— Required action —
In the listing that follows, count each line containing the string "Linux" and report only the count.
Start of Entries provided
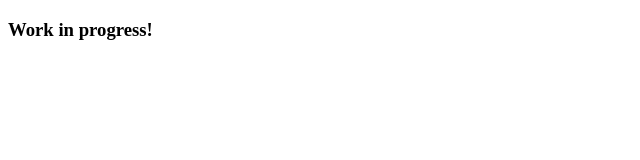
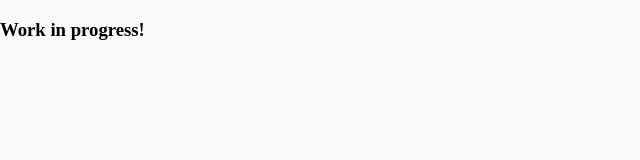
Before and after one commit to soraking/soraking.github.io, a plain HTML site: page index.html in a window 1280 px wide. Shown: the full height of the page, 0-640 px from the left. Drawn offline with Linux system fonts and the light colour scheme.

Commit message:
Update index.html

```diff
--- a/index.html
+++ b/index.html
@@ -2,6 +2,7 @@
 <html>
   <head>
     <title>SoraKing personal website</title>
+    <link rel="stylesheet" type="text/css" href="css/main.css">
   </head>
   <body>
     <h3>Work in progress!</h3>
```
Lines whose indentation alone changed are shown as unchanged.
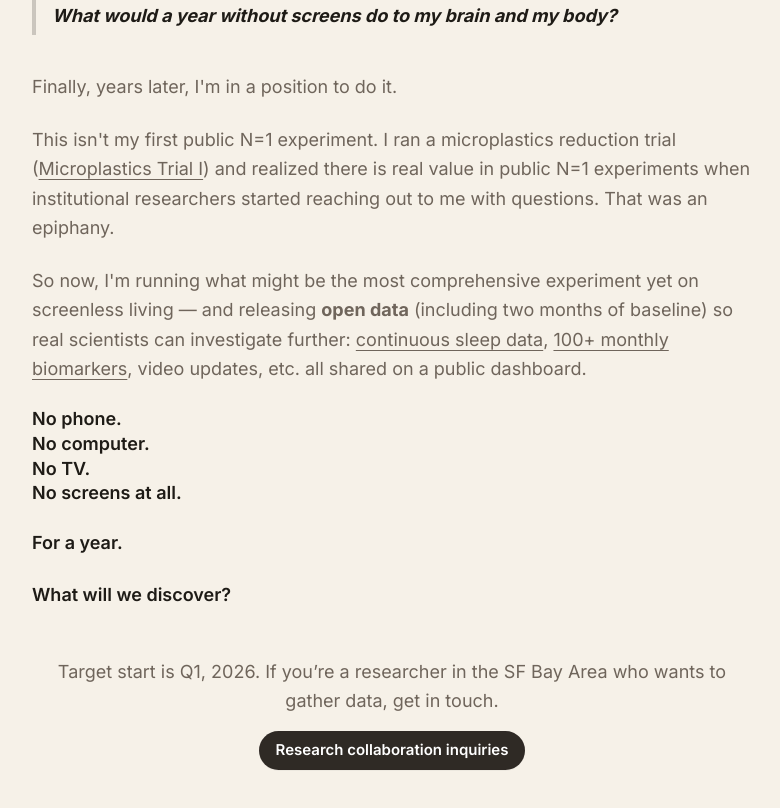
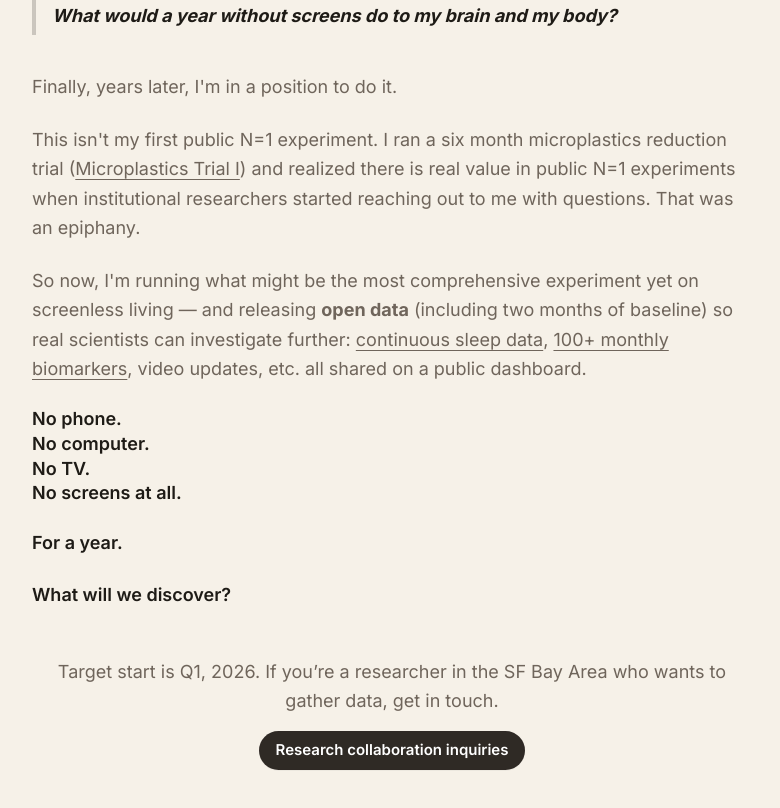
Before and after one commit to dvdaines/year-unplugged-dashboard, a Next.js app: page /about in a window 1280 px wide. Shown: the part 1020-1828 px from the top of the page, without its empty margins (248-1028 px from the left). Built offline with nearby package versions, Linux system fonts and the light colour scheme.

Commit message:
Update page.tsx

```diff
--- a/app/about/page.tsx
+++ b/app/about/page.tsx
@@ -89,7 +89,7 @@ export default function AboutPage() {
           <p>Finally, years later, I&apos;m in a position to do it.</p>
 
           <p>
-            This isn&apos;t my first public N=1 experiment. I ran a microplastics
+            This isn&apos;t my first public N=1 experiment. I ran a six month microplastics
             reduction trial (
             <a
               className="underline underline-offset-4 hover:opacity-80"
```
End of Entries provided
— Answer to this task —
2